The Arizona Important Bird Areas Program is a collaborative partnership that works to protect critical bird habitat. This year, the program added four new additions: Patagonia Mountains, Tucson Mountains, Las Cienegas National Conservation Area, and the Tucson Sky Island Region.
We are working to raise awareness about a silent killer within the bird conservation community, open vertical pipes. They can be found almost everywhere – on homes, office buildings, construction sites, agricultural fields, mining operations, even on protected public lands. They can take the form of fence posts, sign posts, irrigation systems, survey markers, vents on buildings and even vault toilet ventilation ducts.

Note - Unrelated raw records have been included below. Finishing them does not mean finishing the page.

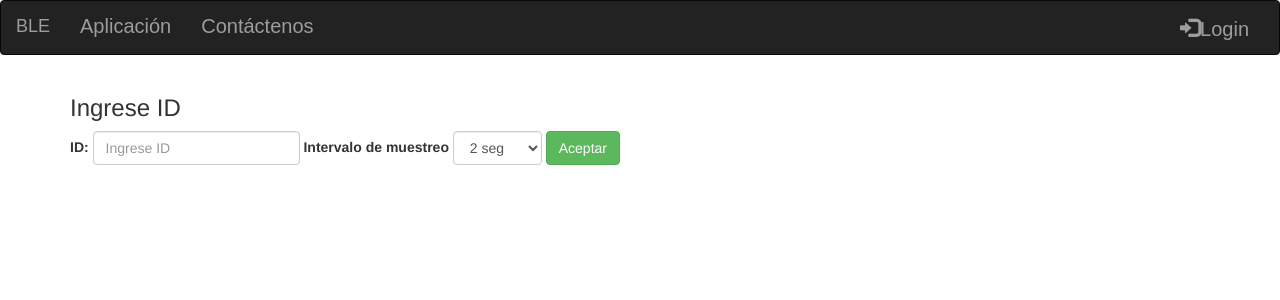
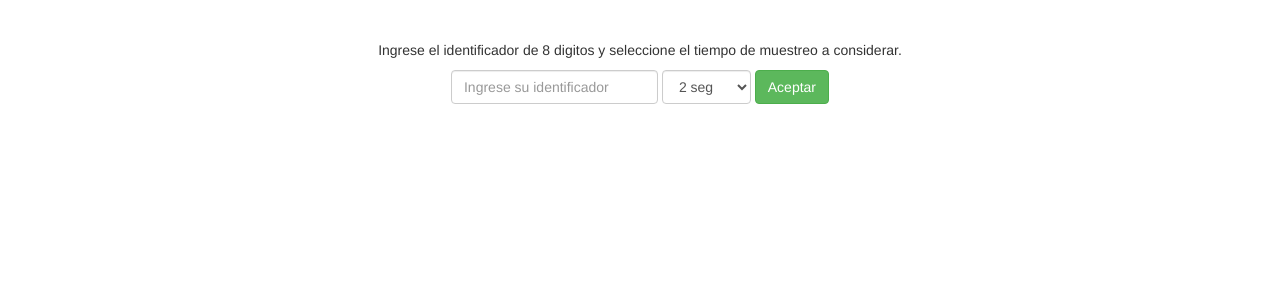
Before and after one commit to Jorch95/LocalizacionBeacons, a Flask app: template Página/templates/response.html in a window 1280 px wide. Shown: the top 300 px of the page. Run offline with Flask 2, Linux system fonts and the light colour scheme; the template is opened without the code that fills it, so the values that code supplies are empty; some libraries are stand-ins or nearby versions.

Commit message:
Corregidos algunos errores. HTML emprolijado y algunas cosas corregidas.

```diff
--- a/Página/templates/response.html
+++ b/Página/templates/response.html
@@ -2,12 +2,12 @@
 <html>
 <head>
         <meta name="viewport" content="width=device-width, initial-scale=1">
-        <!-- Bootstrap -->
         <link rel="stylesheet" href="https://maxcdn.bootstrapcdn.com/bootstrap/3.3.7/css/bootstrap.min.css"  crossorigin="anonymous">
         <!-- JS, Popper and JQuery-->
         <script src="https://ajax.googleapis.com/ajax/libs/jquery/3.2.1/jquery.min.js"></script>
         <script src="https://cdnjs.cloudflare.com/ajax/libs/popper.js/1.11.0/umd/popper.min.js"  crossorigin="anonymous"></script>
         <script src="https://maxcdn.bootstrapcdn.com/bootstrap/4.0.0-beta/js/bootstrap.min.js"  crossorigin="anonymous"></script>
+        <!-- Bootstrap -->
         <!-- <meta http-equiv="refresh" content="5">  -->
         <title>BLE</title>
         <style>
@@ -24,19 +24,16 @@
         <script type="text/javascript">
                 function actualizar() {
                 // alert("Calibrando");
-                        console.log("click");
+                        //console.log("click");
+                        //a=$('#IDCalibrar').val();
                         debugger;
-                 a=$('#IDCalibrar').val();
                         $.ajax({
                                 method: 'POST',
                                 url: '/calibrador',
                                 data: {},
-                 dataType: "json",
-                 success: function(response) {
-                         $('#outputR').val(response.resultado);
-                 }
+                                dataType: "json"
                              });
-                setTimeout(aviso,15)
+                        setTimeout(aviso,40)
                 }
                 function aviso(){
                         window.location.reload();
@@ -44,44 +41,16 @@
         </script>
 </head>
 <body>
-        <nav class="navbar navbar-inverse">
-                <div class="container-fluid">
-                        <div class="navbar-header">
-                                <button type="button" class="navbar-toggle" data-toggle="collapse" data-target="#myNavbar">
-                                        <span class="icon-bar"></span>
-                                        <span class="icon-bar"></span>
-                                        <span class="icon-bar"></span>
-                                </button>
-                                <a class="navbar-brand" href="#">BLE</a>
-                        </div>
-                        <div class="collapse navbar-collapse" id="myNavbar">
-                                <ul class="nav navbar-nav">
-                                      <li><a href="#">Aplicación</a></li>
-                                      <li><a href="#">Contáctenos</a></li>
-                                </ul>
-                                <ul class="nav navbar-nav navbar-right">
-                                      <li><a href="#"><span class="glyphicon glyphicon-log-in"></span>Login</a></li>
-                                </ul>
-                        </div>
-                </div>
-        </nav>
-
-        <!-- <div class="container-fluid bg-1 text-center">
-                <img src="bird.jpg" class="img-responsive img-circle margin" style="display:inline" alt="BLE" width="350" height="350">
-        </div> Tengo que agregar  -->
-
+  <br>
+  <br>
     <div class="container">
-                <div class="row">
-                        <!-- <div class="col-sm-8">            -->
+        <div class="text-center">
               <form class="form-inline" action="/" method="POST">
-                                        <div class="col-sm-8">
-                                        <h3>Ingrese ID</h3>
+                  <p> Ingrese el identificador de 8 digitos y seleccione el tiempo de muestreo a considerar. </p>
                   <div class="form-group">
-                                                <label for="ID">ID:</label>
-                                                <input type="text" class="form-control" id="ID" name="ID" placeholder="Ingrese ID">
+                      <input type="text" class="form-control" id="ID" name="ID" placeholder="Ingrese su identificador">
                   </div>
                   <div class="form-group">
-                                                <label for="sel1">Intervalo de muestreo</label>
                       <select class="form-control" id="seg", name="seg">
                               <option value=2>2 seg</option>
                               <option value=5>5 seg</option>
@@ -90,61 +59,54 @@
                       </select>
                       <button type="submit" class="btn btn-success">Aceptar</button>
                   </div>
-                                        </div>
-                                        <!-- <div class="col-sm-4">
-                                        </div> -->
             </form>
-                        </div>
-                </div>
         </div>
   <br>
   <br>
-        {% if calibrado == True %}
-        <div class="container-fluid">
-                <h2>Datos del objeto {{IDBeacon}} </h2>
-                <div id="tablaRefresh" class="table-responsive">
-                        <table class="table table-condensed">
+        {% if rssi > 0 %}
+        <div id="divRefresh" class="text-center">
+                <div id="tabla">
+                    <table class="table table-striped table-bordered table-responsive">
                         <thead>
-                                <th>ID</th>
-                                <th>Fuerza de la señal (RSSI)</th>
-                                <th>Distancia</th>
-                                <th>Acercamiento</th>
+                                <th class="text-center">Identificador</th>
+                                <th class="text-center">Intensidad de la señal (RSSI)</th>
+                                <th class="text-center">Distancia</th>
+                                <th class="text-center">Acercamiento</th>
                         </thead>
                         <tbody>
                                 <tr>
-                                <th>{{IDBeacon}}</th>
-                                        <td>{{rssi}}</td>
-                                        {% if calibrado == True %}
-                                        <td>{{distancia}}</td>
-                                        <td>{{acercamiento}}</td>
+                                <td class="text-center">{{IDBeacon}}</td>
+                                <td class="text-center"> {{ "%.1f" % rssi}} </td>
+                                {% if distancia != 99999.99 %}
+                                <td class="text-center">{{ "%.1f" % distancia}}</td>
+                                <td class="text-center">{{acercamiento}}</td>
                                 {% else %}
-                                        <td> Desconocida </td>
-                                        <td> Desconocido </td>
+                                <td class="text-center"> Desconocida </td>
+                                <td class="text-center"> Desconocido </td>
                                 {%endif%}
-                                </th>
                                 </tr>
                         </tbody>
                     </table>
+                  </div>
+                  <p> Si desea calibrar su beacon ubíquelo a una distancia de 1 metro y pulse el botón. </p>
+                  <p> Luego aguarde 40 segundos hasta finalizar la calibración. </p>
+                  <form action="/calibrador"> <button id="boton" type="submit" value="1" class="btn btn-info" onclick="actualizar()">Calibrar</button> </form> </td>
+        </div>
                   <!-- Refresco de tabla con JQuery y ajax -->
-                         <!-- <script type="text/javascript">
+                 <script type="text/javascript" src="https://code.jquery.com/jquery-3.2.1.min.js"></script>
+                 <script type="text/javascript">
                          $(document).ready(function () {
                            refresh();
                          });
                         function refresh() {
-                                        setInterval(function () {
-                                                $('#tablaRefresh').load(' #tablaRefresh');
+                            setTimeout(function () {
+                              $('#divRefresh').load(' #divRefresh');
                               refresh();
-                                        },2000);
+                            }, 2000);
                         }
-                        </script> -->
-                </div>
-                {% elif calibrado == False%}
-                <h2>El ID ingresado no se encuentra en nuestro Sistema.</h2>
-                <h3>Calibre su Beacon en el sistema.</h3>
-                <form action="/calibrador">
-                        <button id="boton" name="calibrar"type="button" value="1" class="btn btn-info" onclick="actualizar()">Calibrar!</button>
-                </form>
+                </script>
+        {% elif IDBeacon != "00000000" and rssi == 0 %}
+        <h2 class="text-center">El dentificador ingresado no se ha podido localizar.</h2>
         {%endif%}
     </div>
-</body>
 </html>
```
Also changed, not shown: Página/main.py (+4 -3 lines), Página/webnueva.py (+16 -13 lines). Lines whose indentation alone changed are shown as unchanged.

Any open vertical pipe between one and 10 inches in diameter with smooth walls (such as PVC or metal) is basically a death trap where birds and other wildlife can become ensnared and perish.
This year, we celebrate International Migratory Bird Day by recognizing the importance of stopover sites for migratory birds. Events are taking place world-wide to promote the conservation and knowledge of vital areas used by birds to rest and refuel on migratory journeys.
Led by the U. S. Fish and Wildlife Service and the National Audubon Society, 15 different countries participated in the development of a major new resource for the conservation of shorebirds along the entire Pacific Americas Flyway. The Pacific Americas Shorebird Conservation Strategy integrates conservation actions across the full suite of geographical, ecological, and cultural landscapes to provide a coordinated and connected framework to protect shorebirds and their habitats.
All are welcome to participate in the Sonoran Joint Venture’s Science Working Group, a “conservation think tank” that conducts bird conservation planning, monitoring, and project development for the SJV region.
Meet Emily Clark – the newest member of the Sonoran Joint Venture staff! Emily recently joined SJV as Communications & Partnerships Specialist. Emily’s career has taken her all over the county and throughout Latin America, including spending two years as a Research and Conservation Fellow for The Prescott College Kino Bay Center for Cultural and Ecological Studies in Sonora, Mexico.